Dr Julie Arblaster: Julie is being awarded the 2014 Anton Hales Medal for research in earth sciences by the Australian Academy of Science. Julie has been involved in, and initiated, distinguished research in the Earth sciences. Her focussed research on aspects of the workings of the global climate system and its sensitivity to change helped to explain many of the causes of climate variability and change. Much of her research pertains directly to the climate of the Australian region, particularly with respect to the ozone hole, El Nino, the monsoon, and Australian rainfall variability.
Meteorological Applications Editor’s Award
Rod Potts: Rod Potts, jointly with Dr Philip Gill, was awarded the Meteorological Applications Editor’s Award for 2014, in recognition of significant contribution to the journal and editorial process.
Priestley Medal by AMOS
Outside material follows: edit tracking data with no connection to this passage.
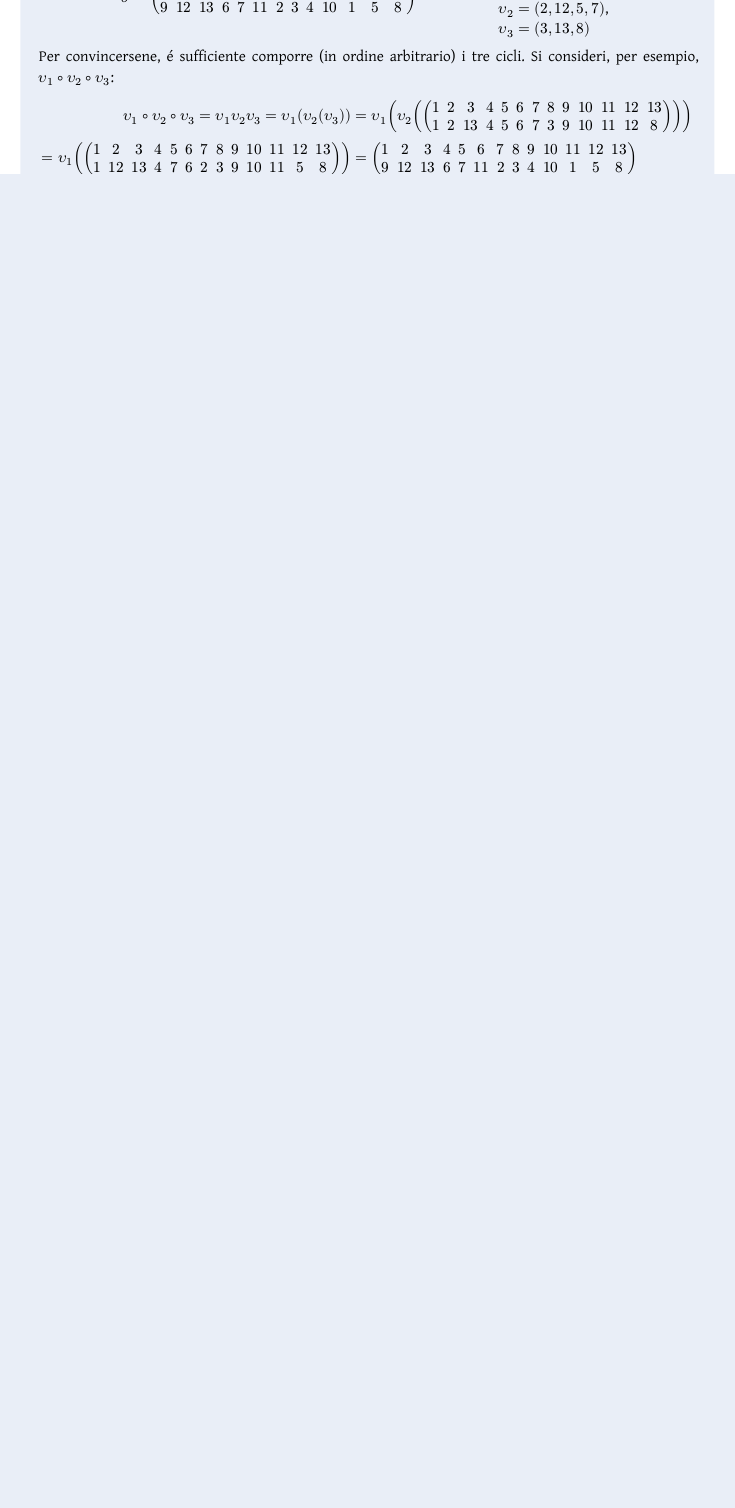
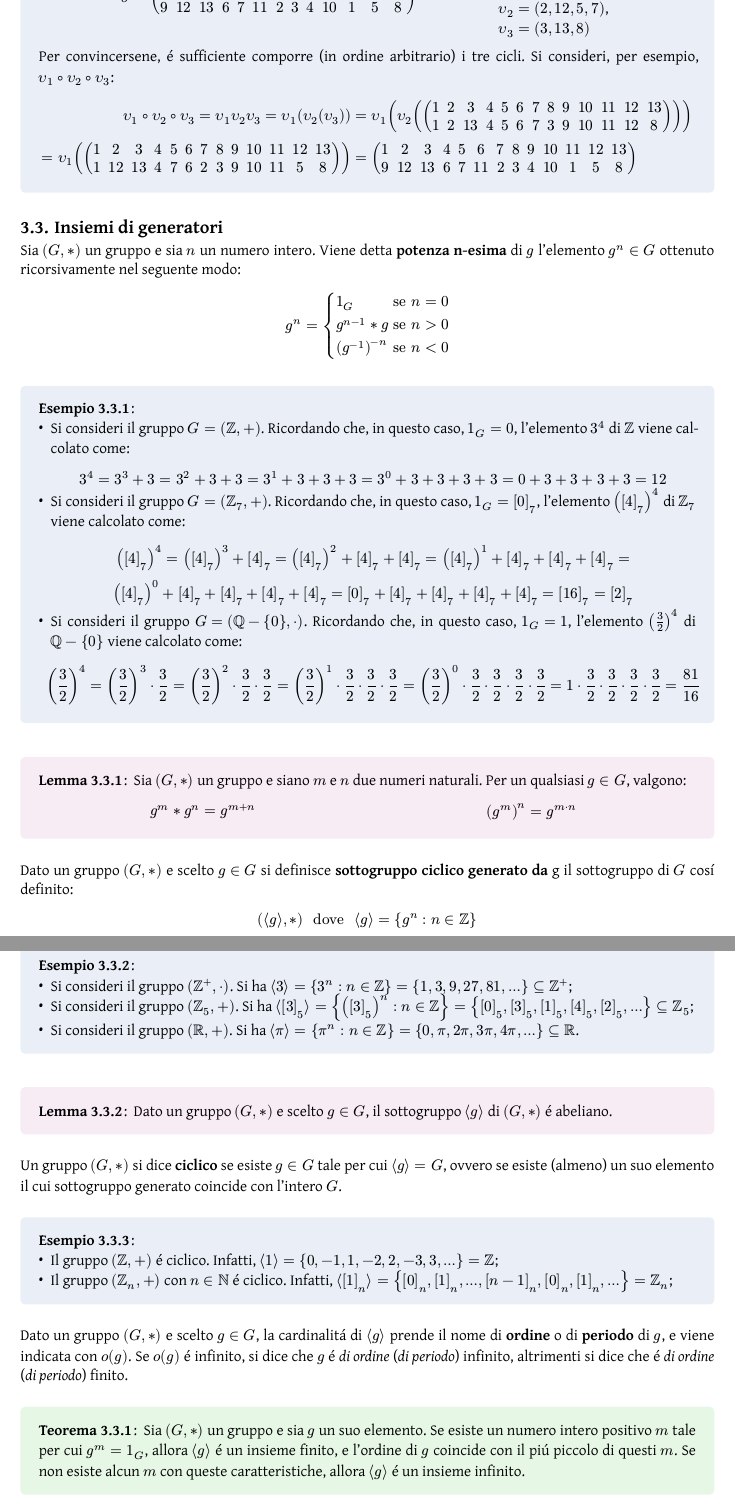
Before and after one commit to Skimmeroni/Appunti, a Typst document (Metodi Algebrici/Metodi_appunti.typ, which reads Metodi Algebrici/Gruppi/Generatori.typ): part of page 43 of 58 before the commit and two parts of pages 43 and 44 of 60 after it, the two joined at a grey line, cut so that both start at the same text, the shorter picture padded with empty space. The pictures show the PDF file Metodi Algebrici/Metodi_appunti.pdf that the author committed with the source.

Commit message:
Metodi Algebrici: aggiunti i gruppi ciclici

```diff
--- /dev/null
+++ b/Metodi Algebrici/Gruppi/Generatori.typ
@@ -0,0 +1,30 @@
+#import "../Metodi_defs.typ": *
+
+Sia $(G, *)$ un gruppo e sia $n$ un numero intero. Viene detta *potenza
+n-esima* di $g$ l'elemento $g^(n) in G$ ottenuto ricorsivamente nel seguente
+modo:
+
+$ g^(n) = cases(
+	1_(G) & "se" n = 0,
+	g^(n - 1) * g & "se" n > 0,
+	(g^(-1))^(-n) & "se" n < 0
+) $
+
+#example[
+	- Si consideri il gruppo $G = (ZZ, +)$. Ricordando che, in questo caso,
+	  $1_(G) = 0$, l'elemento $3^(4)$ di $ZZ$ viene calcolato come:
+
+	  $ 3^(4) = 3^(3) + 3 = 3^(2) + 3 + 3 =
+	    3^(1) + 3 + 3 + 3 = 3^(0) + 3 + 3 + 3 + 3 = 0 + 3 + 3 + 3 + 3 = 12 $
+	- Si consideri il gruppo $G = (ZZ_(7), +)$. Ricordando che, in questo
+	  caso, $1_(G) = [0]_(7)$, l'elemento $([4]_(7))^(4)$ di $ZZ_(7)$ viene
+	  calcolato come:
+
+	  $ ([4]_(7))^(4) = ([4]_(7))^(3) + [4]_(7) = ([4]_(7))^(2) + [4]_(7) +
+	    [4]_(7) = ([4]_(7))^(1) + [4]_(7) + [4]_(7) + [4]_(7) = \
+	    ([4]_(7))^(0) + [4]_(7) + [4]_(7) + [4]_(7) + [4]_(7) =
+	    [0]_(7) + [4]_(7) + [4]_(7) + [4]_(7) + [4]_(7) = [16]_(7) =
+	    [2]_(7) $
+	- Si consideri il gruppo $G = (QQ - {0}, dot)$. Ricordando che, in questo
+	  caso, $1_(G) = 1$, l'elemento $(frac(3, 2))^4$ di $QQ - {0}$ viene
+	  calcolato come:
@@ -0,0 +39,21 @@
+#lemma[
+	Sia $(G, *)$ un gruppo e siano $m$ e $n$ due numeri naturali. Per un
+	qualsiasi $g in G$, valgono:
+
+	#grid(
+		columns: (0.5fr, 0.5fr),
+		[$ g^(m) * g^(n) = g^(m + n) $],
+		[$ (g^(m))^(n) = g^(m dot n) $]
+	)
+]
+// #proof[
+// Dimostrabile, da aggiungere
+// ]
+
+Dato un gruppo $(G, *)$ e scelto $g in G$ si definisce *sottogruppo
+ciclico generato da* g il sottogruppo di $G$ cosí definito:
+
+$ (angle.l g angle.r, *) space "dove" space angle.l g angle.r =
+  {g^(n): n in ZZ} $
+
+#example[
@@ -0,0 +63 @@
+	  = {([3]_(5))^(n) : n in ZZ} = {[0]_(5), [3]_(5), [1]_(5), [4]_(5),
@@ -0,0 +69,30 @@
+#lemma[
+	Dato un gruppo $(G, *)$ e scelto $g in G$, il sottogruppo
+	$angle.l g angle.r$ di $(G, *)$ é abeliano.
+]
+
+Un gruppo $(G, *)$ si dice *ciclico* se esiste $g in G$ tale per cui
+$angle.l g angle.r = G$, ovvero se esiste (almeno) un suo elemento
+il cui sottogruppo generato coincide con l'intero $G$.
+
+#example[
+	- Il gruppo $(ZZ, +)$ é ciclico. Infatti, $angle.l 1 angle.r
+	  = {0, -1, 1, -2, 2, -3, 3, ...} = ZZ$;
+	- Il gruppo $(ZZ_(n), +)$ con $n in NN$ é ciclico. Infatti,
+	  $angle.l [1]_(n) angle.r = {[0]_(n), [1]_(n), ..., [n - 1]_(n),
+	  [0]_(n), [1]_(n), ...} = ZZ_(n)$;
+]
+
+Dato un gruppo $(G, *)$ e scelto $g in G$, la cardinalitá di $angle.l g
+angle.r$ prende il nome di *ordine* o di *periodo* di $g$, e viene indicata
+con $o(g)$. Se $o(g)$ é infinito, si dice che $g$ é _di ordine_ (_di periodo_)
+infinito, altrimenti si dice che é _di ordine_ (_di periodo_) finito.
+
+#theorem[
+	//Sia $(G, *)$ un gruppo e sia $g$ un suo elemento. Se $angle.l g angle.r$
+	//é un insieme finito, allora $o(g)$ coincide con il minimo intero positivo
+	//$m$ tale per cui $g^(m) = 1_(G)$.
+	Sia $(G, *)$ un gruppo e sia $g$ un suo elemento. Se esiste un numero
+	intero positivo $m$ tale per cui $g^(m) = 1_(G)$, allora $angle.l g
+	angle.r$ é un insieme finito, e l'ordine di $g$ coincide con il piú
+	piccolo di questi $m$. Se non esiste alcun $m$ con queste caratteristiche,
@@ -0,0 +112,8 @@
+	  Infatti:
+
+	  $ mat(angle.l 1 angle.r &= {1, 1, 1 dot 1, 1 dot 1 dot 1, ...} =
+	    {1, 1, 1, 1, ...} = {1};
+	    angle.l -1 angle.r &= {1, (-1), (-1) dot (-1), (-1) dot (-1) dot
+	    (-1), ...} = {1, -1, 1, -1, ...} = {1, -1}) $
+	- Il gruppo $(ZZ_(6), +)$ é interamente costituito da elementi con ordine
+	  finito. Infatti:
--- a/Metodi Algebrici/Metodi_appunti.typ
+++ b/Metodi Algebrici/Metodi_appunti.typ
@@ -68,6 +68,8 @@
 #include "Gruppi/Proprieta.typ"
 == Permutazioni
 #include "Gruppi/Permutazioni.typ"
+== Insiemi di generatori
+#include "Gruppi/Generatori.typ"
 == Polinomi su un campo
 #include "Gruppi/Polinomi.typ"
 == Radici di un polinomio
```
Also changed, not shown: Metodi Algebrici/Gruppi/Proprieta.typ (+0 -3 lines), Metodi Algebrici/Metodi_appunti.pdf, Metodi Algebrici/Gruppi/Generatori.typ (67 more changed lines), Metodi Algebrici/Metodi_appunti.typ (3 more changed lines).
Dr Matthew Wheeler: At the 2014 annual conference of the Australian Meteorological and Oceanographic Society (AMOS) in Hobart, Matthew was presented with the Priestley Medal in recognition of his outstanding research achievment as a mid-career scientist. Matt is recognised as an international leader in tropical meteorology, in particular as one of the world’s leading experts on the Madden-Julian Oscillation and associated phenomena.
The Priestley Medal is one of two premier awards given by AMOS, awarded every second year
J K Barrie Award for Excellence : Asia-Pacific Spatial Excellence Awards
CAWCR NextGen Staff: CAWCR has provided much of the science, forecast process, guidance and forecast text underpinnings of NexGenFWS, which provides the forecast data for MetEye. The Project is a collaboration across Bureau Branches including Services, ISS, BMTC and CAWCR. Current CAWCR NexGen staff are Gary Weymouth, Tennessee Leeuwenburg, Michael Foley, Nathan Faggian, James Sofra, Ben Hu, Phil Riley, Tim Hume, Brianna Laugher, Deryn Griffiths and Ying Zhao. CAWCR was one of the major proponents of the NexGen Project.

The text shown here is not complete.